In interviews, seven women and more than a dozen associates described a pattern of manipulative behavior in which Adams dangled career opportunities while simultaneously pursuing female artists for sex. In some cases, they said, he would turn domineering and vengeful, jerking away his offers of support when spurned, and subjecting women to emotional and verbal abuse, and harassment in texts and on social media.
(The New York Times, 13 February 2019)
I am not a perfect man and I have made many mistakes.
(Ryan Adams, 13 February 2019)
One cigarette in the arsehole. Well I ask you; poorly you respond.
Fog parts in a grand reveal of additional fog. Sublime. Supine.
The tales have a throughline. Anybody’d think they were genuine lives,
the way they carry on. I am not able to bear all this people. One sacrifice in the archives,
but pity’s pinned into priority; happily in the sonnet in the œuvre that sits
to one side of time it’s always the right time to think of how one’s life abuts
the music brewed for solitude and guiding hands and lack and tedious self-doubt.
No time to suspect I’m far from what this song this poem this shit’s about.
One cicatrix in the aspen. One cockatrice in the afterthought. The afterlife
is an afterimage no more obvious than the cement in the aftershave
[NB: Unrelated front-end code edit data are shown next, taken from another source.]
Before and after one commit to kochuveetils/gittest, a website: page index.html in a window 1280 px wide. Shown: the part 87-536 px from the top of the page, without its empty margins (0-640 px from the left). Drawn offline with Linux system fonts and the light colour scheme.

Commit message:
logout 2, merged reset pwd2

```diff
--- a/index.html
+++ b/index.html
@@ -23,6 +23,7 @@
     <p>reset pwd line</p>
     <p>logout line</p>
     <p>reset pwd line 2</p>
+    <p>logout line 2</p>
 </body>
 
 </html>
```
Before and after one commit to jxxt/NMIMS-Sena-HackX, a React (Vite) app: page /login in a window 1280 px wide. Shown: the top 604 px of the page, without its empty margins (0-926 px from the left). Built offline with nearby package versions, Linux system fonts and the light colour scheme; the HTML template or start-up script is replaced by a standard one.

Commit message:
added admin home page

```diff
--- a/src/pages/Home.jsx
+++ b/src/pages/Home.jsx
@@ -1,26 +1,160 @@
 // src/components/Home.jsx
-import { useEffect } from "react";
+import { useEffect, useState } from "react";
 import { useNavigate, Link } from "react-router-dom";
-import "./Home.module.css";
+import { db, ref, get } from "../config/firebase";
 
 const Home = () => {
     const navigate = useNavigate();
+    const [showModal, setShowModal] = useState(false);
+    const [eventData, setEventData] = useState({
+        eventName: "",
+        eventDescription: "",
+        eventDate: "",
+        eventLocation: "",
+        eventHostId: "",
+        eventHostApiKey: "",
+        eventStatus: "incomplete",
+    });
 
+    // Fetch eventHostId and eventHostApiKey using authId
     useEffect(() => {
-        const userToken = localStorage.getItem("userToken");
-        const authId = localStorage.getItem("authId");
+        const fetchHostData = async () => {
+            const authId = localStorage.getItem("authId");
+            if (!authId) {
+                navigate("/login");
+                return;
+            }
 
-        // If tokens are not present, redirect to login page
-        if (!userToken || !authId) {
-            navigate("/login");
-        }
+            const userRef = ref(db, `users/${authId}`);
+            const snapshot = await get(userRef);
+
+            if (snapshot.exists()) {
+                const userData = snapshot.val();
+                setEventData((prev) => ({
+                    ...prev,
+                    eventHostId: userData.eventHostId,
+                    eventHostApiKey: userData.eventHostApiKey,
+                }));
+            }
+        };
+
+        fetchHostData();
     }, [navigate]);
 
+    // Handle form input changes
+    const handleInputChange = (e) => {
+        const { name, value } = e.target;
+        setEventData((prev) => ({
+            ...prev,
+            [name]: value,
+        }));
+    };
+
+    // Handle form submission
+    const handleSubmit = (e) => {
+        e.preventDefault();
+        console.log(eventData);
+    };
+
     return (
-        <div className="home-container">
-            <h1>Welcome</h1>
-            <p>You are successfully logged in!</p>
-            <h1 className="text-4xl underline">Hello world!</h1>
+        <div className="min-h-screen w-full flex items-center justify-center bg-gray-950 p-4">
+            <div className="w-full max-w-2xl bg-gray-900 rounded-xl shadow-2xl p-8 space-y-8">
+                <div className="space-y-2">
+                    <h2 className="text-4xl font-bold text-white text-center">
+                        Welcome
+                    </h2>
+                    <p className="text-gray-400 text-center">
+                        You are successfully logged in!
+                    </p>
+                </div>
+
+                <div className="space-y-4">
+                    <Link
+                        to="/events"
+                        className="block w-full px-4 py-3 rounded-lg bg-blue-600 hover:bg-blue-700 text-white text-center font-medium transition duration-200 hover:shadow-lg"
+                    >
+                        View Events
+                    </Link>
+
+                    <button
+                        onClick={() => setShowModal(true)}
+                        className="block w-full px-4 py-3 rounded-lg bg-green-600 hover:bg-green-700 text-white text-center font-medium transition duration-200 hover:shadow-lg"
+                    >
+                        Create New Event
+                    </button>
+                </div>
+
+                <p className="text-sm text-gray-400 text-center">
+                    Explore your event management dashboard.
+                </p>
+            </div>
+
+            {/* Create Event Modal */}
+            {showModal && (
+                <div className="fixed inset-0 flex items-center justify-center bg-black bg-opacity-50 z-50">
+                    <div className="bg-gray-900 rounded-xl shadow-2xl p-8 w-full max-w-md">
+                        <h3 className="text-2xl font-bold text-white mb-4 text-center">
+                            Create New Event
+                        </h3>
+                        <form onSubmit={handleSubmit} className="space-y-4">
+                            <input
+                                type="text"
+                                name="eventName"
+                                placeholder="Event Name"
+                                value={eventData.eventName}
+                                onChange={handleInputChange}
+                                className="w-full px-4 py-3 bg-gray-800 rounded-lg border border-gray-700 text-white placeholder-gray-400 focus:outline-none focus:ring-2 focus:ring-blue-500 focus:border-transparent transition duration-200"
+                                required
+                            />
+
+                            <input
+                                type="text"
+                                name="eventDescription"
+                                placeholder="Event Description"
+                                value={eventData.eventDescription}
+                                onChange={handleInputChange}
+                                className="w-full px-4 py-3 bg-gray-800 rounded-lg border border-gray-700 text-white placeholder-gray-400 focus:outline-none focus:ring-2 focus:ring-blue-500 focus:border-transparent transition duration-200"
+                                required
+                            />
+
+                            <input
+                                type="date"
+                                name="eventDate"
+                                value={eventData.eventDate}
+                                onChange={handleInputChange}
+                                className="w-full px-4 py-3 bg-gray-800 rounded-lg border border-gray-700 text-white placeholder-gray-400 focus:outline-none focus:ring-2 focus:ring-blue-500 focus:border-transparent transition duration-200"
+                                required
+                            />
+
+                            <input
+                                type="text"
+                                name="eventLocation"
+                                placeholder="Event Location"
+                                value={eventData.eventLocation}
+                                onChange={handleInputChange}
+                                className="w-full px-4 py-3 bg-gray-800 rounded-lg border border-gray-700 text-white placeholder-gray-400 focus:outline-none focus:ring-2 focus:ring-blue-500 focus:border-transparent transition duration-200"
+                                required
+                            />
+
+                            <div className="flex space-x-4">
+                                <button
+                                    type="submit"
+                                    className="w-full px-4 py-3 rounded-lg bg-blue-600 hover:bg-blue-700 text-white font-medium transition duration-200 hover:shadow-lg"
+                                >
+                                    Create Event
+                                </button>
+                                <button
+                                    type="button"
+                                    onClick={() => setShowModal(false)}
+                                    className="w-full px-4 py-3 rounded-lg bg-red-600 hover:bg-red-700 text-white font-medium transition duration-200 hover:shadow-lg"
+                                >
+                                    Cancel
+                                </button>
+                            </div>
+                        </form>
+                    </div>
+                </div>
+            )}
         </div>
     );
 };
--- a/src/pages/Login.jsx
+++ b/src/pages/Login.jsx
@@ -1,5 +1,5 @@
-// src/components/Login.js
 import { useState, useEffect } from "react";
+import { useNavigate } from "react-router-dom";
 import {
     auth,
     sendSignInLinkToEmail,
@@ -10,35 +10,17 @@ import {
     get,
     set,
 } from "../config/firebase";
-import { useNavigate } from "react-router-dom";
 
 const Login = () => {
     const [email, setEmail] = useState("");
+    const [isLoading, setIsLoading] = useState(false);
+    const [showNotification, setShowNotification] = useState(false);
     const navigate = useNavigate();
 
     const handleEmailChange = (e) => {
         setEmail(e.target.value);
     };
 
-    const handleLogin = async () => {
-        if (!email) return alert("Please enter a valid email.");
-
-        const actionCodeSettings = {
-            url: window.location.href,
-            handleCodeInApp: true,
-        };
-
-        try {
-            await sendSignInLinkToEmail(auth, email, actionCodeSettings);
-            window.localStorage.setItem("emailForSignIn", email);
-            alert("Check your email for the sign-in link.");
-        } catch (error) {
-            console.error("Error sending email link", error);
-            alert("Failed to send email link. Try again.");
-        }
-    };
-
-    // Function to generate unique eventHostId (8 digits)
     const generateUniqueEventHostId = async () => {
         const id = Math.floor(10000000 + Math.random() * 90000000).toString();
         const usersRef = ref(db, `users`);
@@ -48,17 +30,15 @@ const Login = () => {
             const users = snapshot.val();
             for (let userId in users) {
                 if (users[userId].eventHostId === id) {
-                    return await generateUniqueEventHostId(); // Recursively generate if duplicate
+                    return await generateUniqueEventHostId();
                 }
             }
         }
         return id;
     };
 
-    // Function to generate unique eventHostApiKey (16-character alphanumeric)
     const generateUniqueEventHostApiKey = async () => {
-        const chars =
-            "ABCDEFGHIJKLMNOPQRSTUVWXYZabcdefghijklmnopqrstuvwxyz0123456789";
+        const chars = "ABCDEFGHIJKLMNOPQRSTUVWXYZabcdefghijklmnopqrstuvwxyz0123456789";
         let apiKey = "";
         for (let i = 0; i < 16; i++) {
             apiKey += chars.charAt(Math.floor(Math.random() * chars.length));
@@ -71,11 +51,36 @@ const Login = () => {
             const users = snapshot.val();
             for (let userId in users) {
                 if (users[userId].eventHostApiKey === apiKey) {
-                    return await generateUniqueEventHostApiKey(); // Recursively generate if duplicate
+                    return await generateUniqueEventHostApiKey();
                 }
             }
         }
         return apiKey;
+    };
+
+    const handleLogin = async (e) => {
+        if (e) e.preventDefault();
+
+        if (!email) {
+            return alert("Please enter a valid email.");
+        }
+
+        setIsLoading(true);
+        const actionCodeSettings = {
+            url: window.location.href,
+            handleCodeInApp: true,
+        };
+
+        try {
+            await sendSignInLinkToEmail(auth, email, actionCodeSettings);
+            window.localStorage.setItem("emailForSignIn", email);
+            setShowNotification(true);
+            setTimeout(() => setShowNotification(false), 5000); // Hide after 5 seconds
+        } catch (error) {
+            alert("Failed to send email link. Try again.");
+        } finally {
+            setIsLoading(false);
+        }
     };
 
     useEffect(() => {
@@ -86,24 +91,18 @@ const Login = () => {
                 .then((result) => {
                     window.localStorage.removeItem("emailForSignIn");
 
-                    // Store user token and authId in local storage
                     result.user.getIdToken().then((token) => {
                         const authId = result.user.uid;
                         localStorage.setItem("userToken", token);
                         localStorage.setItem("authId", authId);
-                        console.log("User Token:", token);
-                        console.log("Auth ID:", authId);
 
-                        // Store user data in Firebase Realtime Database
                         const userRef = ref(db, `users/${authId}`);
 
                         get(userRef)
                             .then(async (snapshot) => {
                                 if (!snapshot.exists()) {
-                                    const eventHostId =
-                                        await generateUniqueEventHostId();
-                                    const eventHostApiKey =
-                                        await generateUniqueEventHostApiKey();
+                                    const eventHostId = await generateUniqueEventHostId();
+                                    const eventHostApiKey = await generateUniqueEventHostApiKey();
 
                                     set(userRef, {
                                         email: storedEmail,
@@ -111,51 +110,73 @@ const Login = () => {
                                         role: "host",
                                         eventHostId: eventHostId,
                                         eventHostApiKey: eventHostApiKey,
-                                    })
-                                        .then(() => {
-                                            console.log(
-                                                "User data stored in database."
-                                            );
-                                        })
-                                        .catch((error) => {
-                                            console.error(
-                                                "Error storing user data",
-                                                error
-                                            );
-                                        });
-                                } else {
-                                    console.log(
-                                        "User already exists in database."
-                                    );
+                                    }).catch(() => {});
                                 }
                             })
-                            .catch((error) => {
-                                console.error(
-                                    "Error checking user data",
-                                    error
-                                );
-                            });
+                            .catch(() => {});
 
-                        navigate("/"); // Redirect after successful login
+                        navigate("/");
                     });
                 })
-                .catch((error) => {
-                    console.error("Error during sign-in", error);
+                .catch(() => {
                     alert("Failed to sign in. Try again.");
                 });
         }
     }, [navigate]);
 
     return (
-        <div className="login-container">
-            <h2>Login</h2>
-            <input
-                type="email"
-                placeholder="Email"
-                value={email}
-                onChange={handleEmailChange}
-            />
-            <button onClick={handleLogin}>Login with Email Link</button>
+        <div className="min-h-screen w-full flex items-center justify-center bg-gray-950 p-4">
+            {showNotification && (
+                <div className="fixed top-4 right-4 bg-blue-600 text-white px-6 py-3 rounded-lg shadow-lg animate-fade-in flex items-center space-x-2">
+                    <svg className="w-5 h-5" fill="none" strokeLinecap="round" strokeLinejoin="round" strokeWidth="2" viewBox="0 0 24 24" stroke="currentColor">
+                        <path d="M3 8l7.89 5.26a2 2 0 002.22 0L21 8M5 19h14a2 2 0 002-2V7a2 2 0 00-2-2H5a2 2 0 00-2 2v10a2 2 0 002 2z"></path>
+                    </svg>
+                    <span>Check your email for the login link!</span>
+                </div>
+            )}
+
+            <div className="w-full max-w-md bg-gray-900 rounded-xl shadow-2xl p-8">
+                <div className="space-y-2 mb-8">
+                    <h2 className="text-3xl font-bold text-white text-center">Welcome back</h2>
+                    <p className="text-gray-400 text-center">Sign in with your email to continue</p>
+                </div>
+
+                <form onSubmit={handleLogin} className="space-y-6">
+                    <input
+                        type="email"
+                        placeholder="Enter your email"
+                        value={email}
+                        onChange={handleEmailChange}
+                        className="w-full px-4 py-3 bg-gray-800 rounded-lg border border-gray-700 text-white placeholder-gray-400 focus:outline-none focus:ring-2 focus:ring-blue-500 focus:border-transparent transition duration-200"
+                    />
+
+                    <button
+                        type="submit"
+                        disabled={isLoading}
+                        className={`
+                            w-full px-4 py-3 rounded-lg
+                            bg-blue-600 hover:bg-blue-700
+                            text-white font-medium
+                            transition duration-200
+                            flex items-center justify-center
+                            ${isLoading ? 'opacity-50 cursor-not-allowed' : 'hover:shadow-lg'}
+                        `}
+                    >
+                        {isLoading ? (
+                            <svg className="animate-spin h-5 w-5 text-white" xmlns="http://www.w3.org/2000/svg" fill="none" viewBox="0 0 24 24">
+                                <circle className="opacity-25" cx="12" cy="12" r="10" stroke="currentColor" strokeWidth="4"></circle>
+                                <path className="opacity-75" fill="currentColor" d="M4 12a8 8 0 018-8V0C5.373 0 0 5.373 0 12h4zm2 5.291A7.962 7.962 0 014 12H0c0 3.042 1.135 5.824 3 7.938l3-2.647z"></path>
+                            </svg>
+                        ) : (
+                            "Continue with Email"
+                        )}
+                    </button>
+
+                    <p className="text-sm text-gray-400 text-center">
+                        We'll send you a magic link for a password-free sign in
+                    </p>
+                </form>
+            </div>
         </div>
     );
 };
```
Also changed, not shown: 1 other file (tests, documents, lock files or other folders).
that means your face will stay that way when the winter clatters into deeper
winter. One cataclysm in the annals. Petal-nailed thorn-wristed daybreak creeps near;
it’s not not dark yet, although some dark has faintly diminished. The joke stitched
to its object, you are in actuality a perfect man, insofar as you’re finished.
Adam Crothers was born in Belfast in 1984, and works in a library in Cambridge. His first collection of poems, Several Deer (Carcanet, 2016), won the 2017 Shine/Strong Poetry Award and the 2017 Seamus Heaney Centre Prize. He’s still on Twitter (@adamcrothers), just about; soon he’ll be elsewhere.